Judy Anderson, University of Sydney

Location

Great Hall 2

Start Date

8-8-2016 11:15 AM

End Date

8-8-2016 12:30 PM

Subjects

STEM education, Teaching effectiveness, Enrichment, Professional development, Learning communities, Mentoring, University school cooperation, Secondary education

Comments

Concurrent session Block 1

Abstract

Amidst calls for a greater focus on STEM education in schools, attention is inevitably drawn to the quality of teaching and to appropriate means of supporting the teaching workforce so that more young people are engaged and interested in STEM subjects. This presentation describes the development and implementation of a STEM Teacher Enrichment Academy at the University of Sydney, and presents some of the outcomes from teachers’ efforts to implement STEM education across a variety of school systems. The findings draw on survey and interview data from two cohorts of participant teachers and their STEM mentors as they progressed through the Academy program. One of our goals was to establish a professional learning community for enhancing STEM teaching in schools. We had mixed success but each new Academy program builds on findings from earlier efforts so that we develop teachers’ capacity to design and implement STEM curriculum to meet the needs of their students.

Place of Publication

Melbourne Vic

Publisher

Australian Council for Educational Research (ACER)

ISBN

9781742864075

Geographic Subject

New South Wales

Share

COinS
 
Aug 8th, 11:15 AM Aug 8th, 12:30 PM

Session A : The STEM Teacher Enrichment Academy : Evaluating teachers’ approaches to implementing STEM education in secondary school contexts

Great Hall 2

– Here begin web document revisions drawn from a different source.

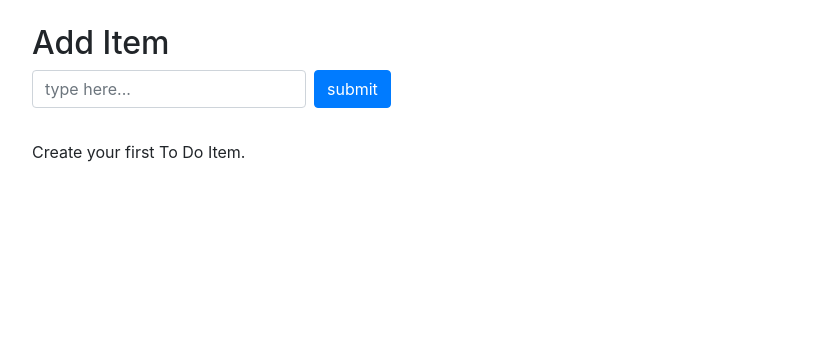
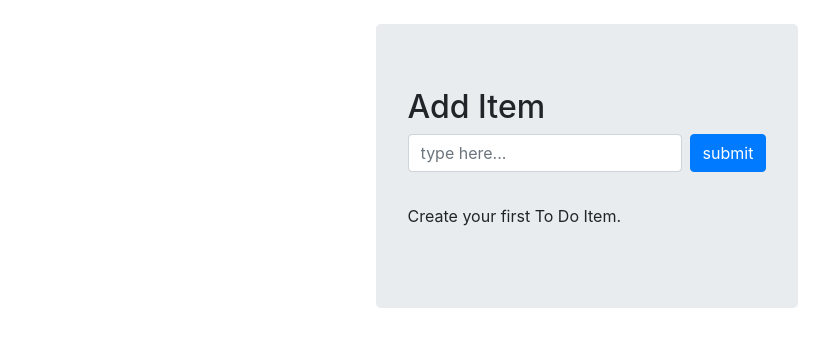
Before and after one commit to Talvarez2/ToDoApp_Django, a Django app: page / in a window 1280 px wide. Shown: the part 40-387 px from the top of the page, without its empty margins (53-882 px from the left). Run offline with Django 3.2, Linux system fonts and the light colour scheme; data that the repository does not hold is empty; some libraries are stand-ins or nearby versions.

Commit message:
adding some css details

```diff
--- a/ToDoApp/ToDo/templates/ToDo/index.html
+++ b/ToDoApp/ToDo/templates/ToDo/index.html
@@ -1,9 +1,11 @@
 {% extends "template.html" %}
 
 {% block content %}
-<div class="row mt-4">
+<div class="row">
   <div class="col">
-    <h2>Add Item</h2>
+    <div class="d-flex align-items-start">
+        <h2>Add Item</h2>
+    </div>
     <form
       action="{% url 'todo:add_todo' %}"
       method="post"
--- a/ToDoApp/ToDo/templates/template.html
+++ b/ToDoApp/ToDo/templates/template.html
@@ -28,7 +28,11 @@
     </nav>
 
     <div class="container">
-        {% block content %}{% endblock content %}
+        <div class="d-flex justify-content-center" >
+            <div class="jumbotron mt-4">
+                    {% block content %}{% endblock content %}
+            </div>
+        </div>
     </div>
 
     <!-- adding bootstraps javascript -->
```
Also changed, not shown: ToDoApp/db.sqlite3.
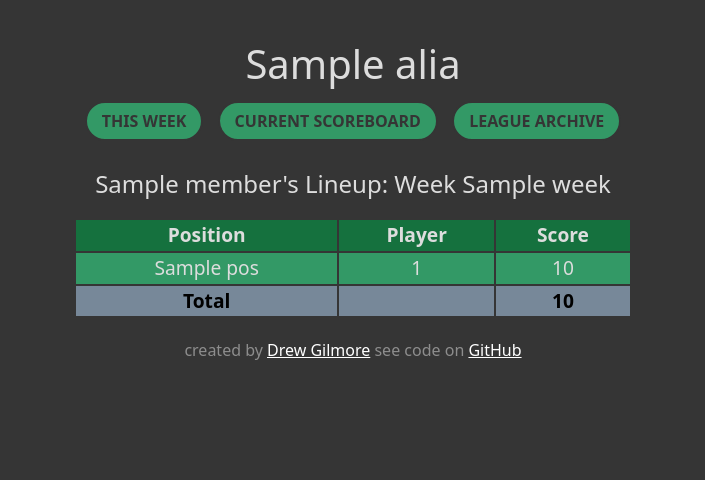
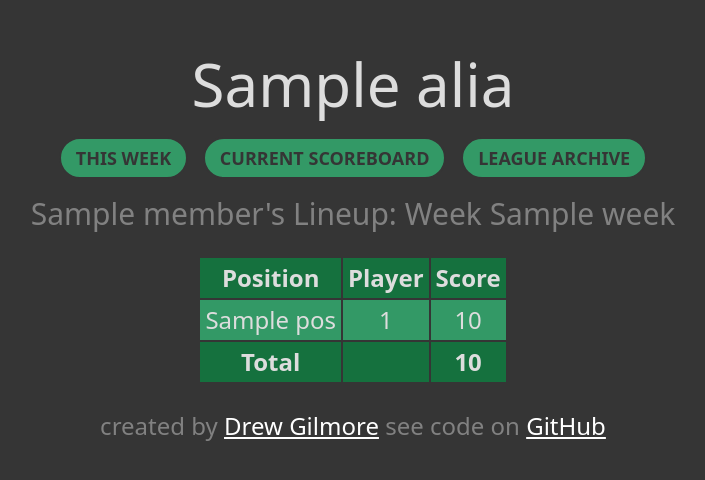
Before and after one commit to drewpgilmore/dynasty, a Flask app: template templates/lineup.html in a window 1280 px wide. Shown: the top 480 px of the page, without its empty margins (287-992 px from the left). Run offline with Flask 2, Linux system fonts and the light colour scheme; the template is opened without the code that fills it: most values are stand-ins (such as "Sample title", 1, 10 or a date in 2020); parts of the project's set-up code (start-up, migrations or seed data) failed here and were passed over.

Commit message:
update styles across templates

```diff
--- a/static/main.css
+++ b/static/main.css
@@ -1,12 +1,29 @@
 /* Body */
+html {
+    font-size: 24px;
+    margin-right: 10%;
+    margin-left: 10%;
+}
+
 body {
-    background-color: rgb(53,53,53);
+    background-color: #353535;
+    color: #dddddd;
     text-align: center;
     text-decoration: none;
-    color: #dddddd;
 }
 
-
+/* Top section */
+#top-section {
+    margin-top: 2rem;
+}
+#league-name {
+    color: #dddddd;
+    margin-bottom: 0.5rem;
+}
+.links {
+    margin-bottom: 0.5rem;
+    font-size: 0.75rem;
+}
 .menu-btn {
     border: 2px solid rgb(53,53,53);
     background-color: RGB(51,153,102);
@@ -22,46 +39,48 @@ body {
     text-decoration: none;
     margin: 5px;
 }
-
 .menu-btn:hover {
     background-color: rgb(21,113,62);
     color: #dddddd;
 }
 
-#league-name {
+/* Middle section */
+#middle-section {
+    font-size: 1rem;
     color: #dddddd;
-    margin-top: 1em;
 }
-#league-subtitle {
-    font-style: italic;
-    font-weight: 200;
-    font-size: large;
+
+.tag-line {
+    color: #dddddd75;
+    margin: 0rem 1rem;
+    font-size: 1.25rem;
 }
-table a {
-    color: white;
+
+span {
+    color: #dddddd75;
+    font-size: 1rem;
 }
-a {
-    text-decoration: none;
+
+select {
+    margin-top: 1rem;
 }
+
+table {
+    background-color: RGB(51,153,102);
+    margin: 1rem auto;
+    font-size: 1rem;
+    min-width: 25%;
+    max-width: 80%;
+}
+
+table a {color: white;}
+a {text-decoration: none;}
 a:hover {
     color: violet;
-    font-weight: bold;
+
 }
-.tag-line {
-    margin-top: 1em;
-}
-#scoreboard-period-select {
-    margin-top: 1em;
-    margin-bottom: 1em;
-}
-.form-select {
-    width: 25%;
-}
+
 .input-group {
-    font-size: 20px;
-    margin-top: 0.5em;
-    margin-bottom: 0.5em;
-    margin-left: 0.25em;
     width: 15%;
 }
 .input-group-addon {
@@ -69,47 +88,40 @@ a:hover {
     margin-right: 0.5em;
 }
 
-table {
-    background-color: RGB(51,153,102);
-    color: #dddddd;
-    font-size: larger;
-    width: 50%;
-    margin-left: auto;
-    margin-right: auto;
-    margin-top: 1em;
-    margin-bottom: 1em;
-}
+
 th, tr, td {
     border: 2px solid rgb(53,53,53);
+    padding: 2px 5px 2px 5px;
     text-decoration: none;
 }
 th {
     background-color: RGB(21,113,62);
     color: #dddddd;
-    font-weight: bolder;
+    font-weight: bold;
 }
 .scores-table {
    width: 25%;
-   font-size: larger;
 }
 
-.lineup-table {
-    width: 35%;
-    background-color: rgba(119, 136, 153, 0.75);
-    font-size: larger;
-}
-.lineup-table th {
-    background-color: lightslategray;
-}
+.lineup-table th {background-color: lightslategray;}
 .total-row {
     font-weight: bold;
-    background-color: lightslategray;
-    color: black;
+    background-color: rgb(21,113,62);
+    color: #dddddd;
 }
+select {
+    background-color: rgb(53,53,53);
+    color: #dddddd;
+}
+.owner {font-weight: bold;}
+.week-score {font-weight: 200;}
 
 /* Bottom section */
+#bottom-section {
+    margin-top: 1rem;
+}
 p {
-    color:rgba(230, 230, 230, 0.5);
+    color:#dddddd75;
 }
 p a {
     color: white;
```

Amidst calls for a greater focus on STEM education in schools, attention is inevitably drawn to the quality of teaching and to appropriate means of supporting the teaching workforce so that more young people are engaged and interested in STEM subjects. This presentation describes the development and implementation of a STEM Teacher Enrichment Academy at the University of Sydney, and presents some of the outcomes from teachers’ efforts to implement STEM education across a variety of school systems. The findings draw on survey and interview data from two cohorts of participant teachers and their STEM mentors as they progressed through the Academy program. One of our goals was to establish a professional learning community for enhancing STEM teaching in schools. We had mixed success but each new Academy program builds on findings from earlier efforts so that we develop teachers’ capacity to design and implement STEM curriculum to meet the needs of their students.